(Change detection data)
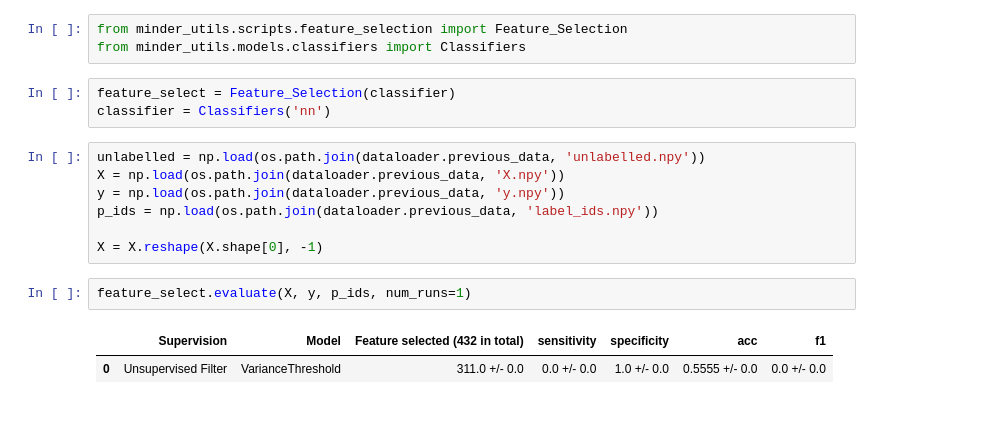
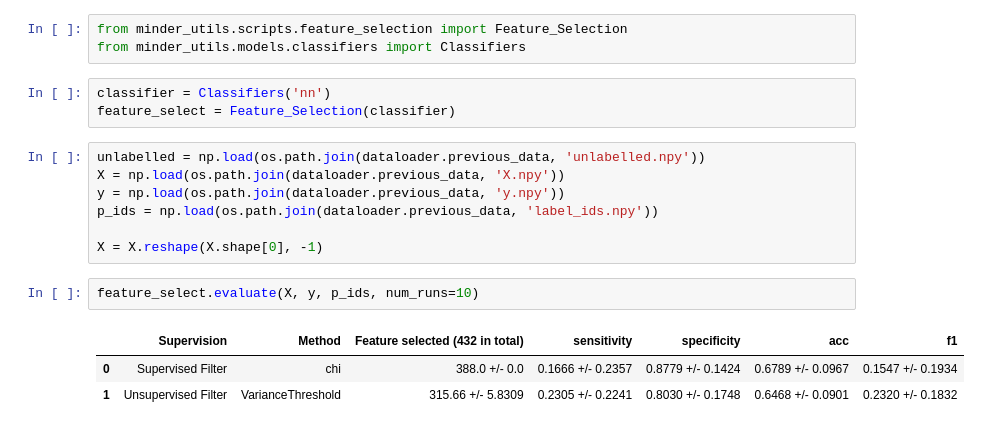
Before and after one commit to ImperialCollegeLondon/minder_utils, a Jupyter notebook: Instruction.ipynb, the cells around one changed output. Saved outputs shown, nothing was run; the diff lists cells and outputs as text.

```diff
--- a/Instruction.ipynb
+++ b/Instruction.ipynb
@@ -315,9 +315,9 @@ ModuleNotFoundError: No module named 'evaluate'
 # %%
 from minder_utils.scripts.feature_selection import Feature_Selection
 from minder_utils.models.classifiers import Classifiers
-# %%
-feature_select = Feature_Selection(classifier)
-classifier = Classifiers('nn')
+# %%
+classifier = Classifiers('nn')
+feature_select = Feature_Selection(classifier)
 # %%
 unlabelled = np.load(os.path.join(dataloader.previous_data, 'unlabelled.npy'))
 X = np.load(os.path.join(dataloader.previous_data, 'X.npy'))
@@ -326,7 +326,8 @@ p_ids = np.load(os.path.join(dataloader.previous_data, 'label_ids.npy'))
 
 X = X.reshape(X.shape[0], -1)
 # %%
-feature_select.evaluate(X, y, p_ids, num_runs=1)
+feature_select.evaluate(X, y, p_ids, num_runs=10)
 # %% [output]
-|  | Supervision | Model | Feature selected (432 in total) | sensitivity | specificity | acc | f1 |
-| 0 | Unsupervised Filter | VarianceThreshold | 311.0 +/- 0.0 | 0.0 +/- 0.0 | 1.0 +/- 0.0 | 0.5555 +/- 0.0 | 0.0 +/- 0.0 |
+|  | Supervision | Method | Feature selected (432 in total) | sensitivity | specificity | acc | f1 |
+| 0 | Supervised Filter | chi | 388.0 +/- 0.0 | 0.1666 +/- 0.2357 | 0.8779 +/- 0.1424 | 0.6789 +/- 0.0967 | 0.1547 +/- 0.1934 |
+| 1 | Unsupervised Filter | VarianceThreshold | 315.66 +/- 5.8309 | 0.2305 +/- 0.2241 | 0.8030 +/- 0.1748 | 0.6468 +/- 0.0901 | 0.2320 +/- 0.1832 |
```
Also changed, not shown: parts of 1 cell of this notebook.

Assignment:
If a line in the records contains the word "ipynb", copy it out.

Answer to this problem:
Before and after one commit to ImperialCollegeLondon/minder_utils, a Jupyter notebook: Instruction.ipynb, the cells around one changed output. Saved outputs shown, nothing was run; the diff lists cells and outputs as text.
--- a/Instruction.ipynb
+++ b/Instruction.ipynb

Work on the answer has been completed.